The UK in the 1970s
A further wave of right-wing politics came to prominence from the end of the 1960s onwards. The most visible political representation of this was the National Front – an aggressively pro-white, anti-immigration group. The National Front probably did more than any other organisation to tarnish the image of the Union Jack by adopting it as their symbol. However, when Margaret Thatcher’s right-wing Conservative administration came to power in 1979, the National Front’s anti-immigration stance was effectively usurped and the party was rendered obsolete. It was no longer necessary to support a fringe party.
The UK Today
The British National Party (BNP) is seen by some as a direct descendent of the National Front, although the party itself firmly refutes such allegations. Their stated aim is to preserve the “Britishness” of the UK and to ensure that ethnic minorities remain in the minority – although the legality of this has been seriously called into question by the British courts (see below). The BNP currently has about 60 local councillors and 2 MEPs. The party appears to be gathering new supporters from voters who feel let down by the main political parties. In part, the BNP has achieved this by adopting an apparently sensible stance on some issues such as crime and the accountability of MPs.

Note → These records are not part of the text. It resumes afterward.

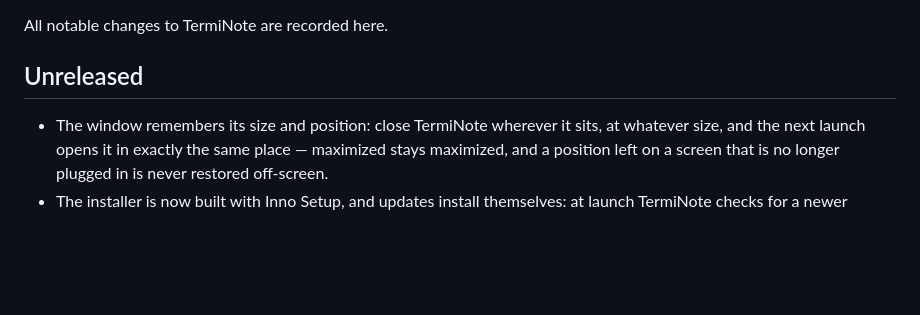
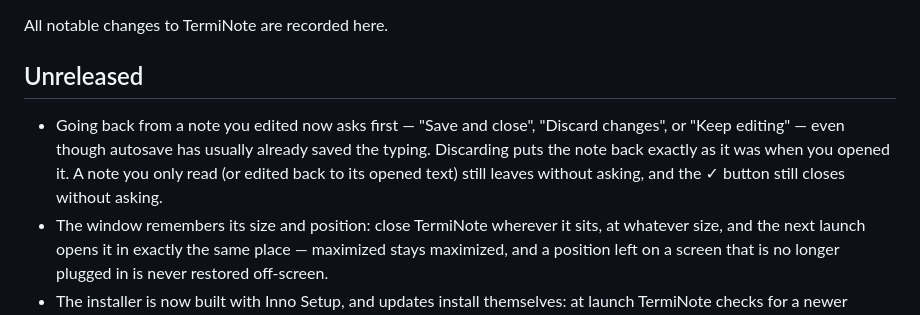
Before and after one commit to SeanShaffer88/TermiNote, a Markdown page: CHANGELOG.md, the part around the change. Rendered like a GitHub page; blank space fills up the shorter version.

Commit message:
Record back confirmation in changelog

```diff
--- a/CHANGELOG.md
+++ b/CHANGELOG.md
@@ -4,6 +4,12 @@ All notable changes to TermiNote are recorded here.
 
 ## Unreleased
 
+- Going back from a note you edited now asks first — "Save and
+  close", "Discard changes", or "Keep editing" — even though
+  autosave has usually already saved the typing. Discarding puts
+  the note back exactly as it was when you opened it. A note you
+  only read (or edited back to its opened text) still leaves
+  without asking, and the ✓ button still closes without asking.
 - The window remembers its size and position: close TermiNote
   wherever it sits, at whatever size, and the next launch opens it
   in exactly the same place — maximized stays maximized, and a
```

The BNP’s policies on immigration include:
- an immediate end to all new immigration unless there are exceptional circumstances;
- the deportation of all who are in the UK unlawfully;
- providing grants to residents “of foreign descent” who wish leave the UK
There was considerable disquiet in 2009 when the BNP succeeded in getting elected to the European Parliament, which some saw as a legitimisation of a basically racist and unlawful organisation. However, with more credibility comes greater accountability. In March 2010 a judge banned the BNP from recruiting new members because their constitution was unlawful and incompatible with equality laws. The judge ordered the removal of an anti-immigration clause and one which insists on maintaining the British majority. The Judge also changed the wording of the BNP’s constitution so that members no longer have to pledge to support all of the party’s policies.
The UK Independence Party (UKIP) was founded on the belief that the UK should withdraw from the European Union. They too believe in maintaining or restoring the “Britishness” of the UK. However, UKIP concedes that being from an ethnic minority is not incompatible with “Britishness” and seeks to distance itself from other “extremist parties”. Nonetheless, their policies on immigration include an immediate five-year freeze on new immigrants, with stricter rules to apply thereafter. UKIP also proposes a 10-year probationary period for new citizens.
Whilst it seems unlikely that either the BNP or UKIP will become a major political party, let alone receive a majority in a general election, their growing popularity may be a reflection of the concerns felt by some sections of the UK population about the current immigration system.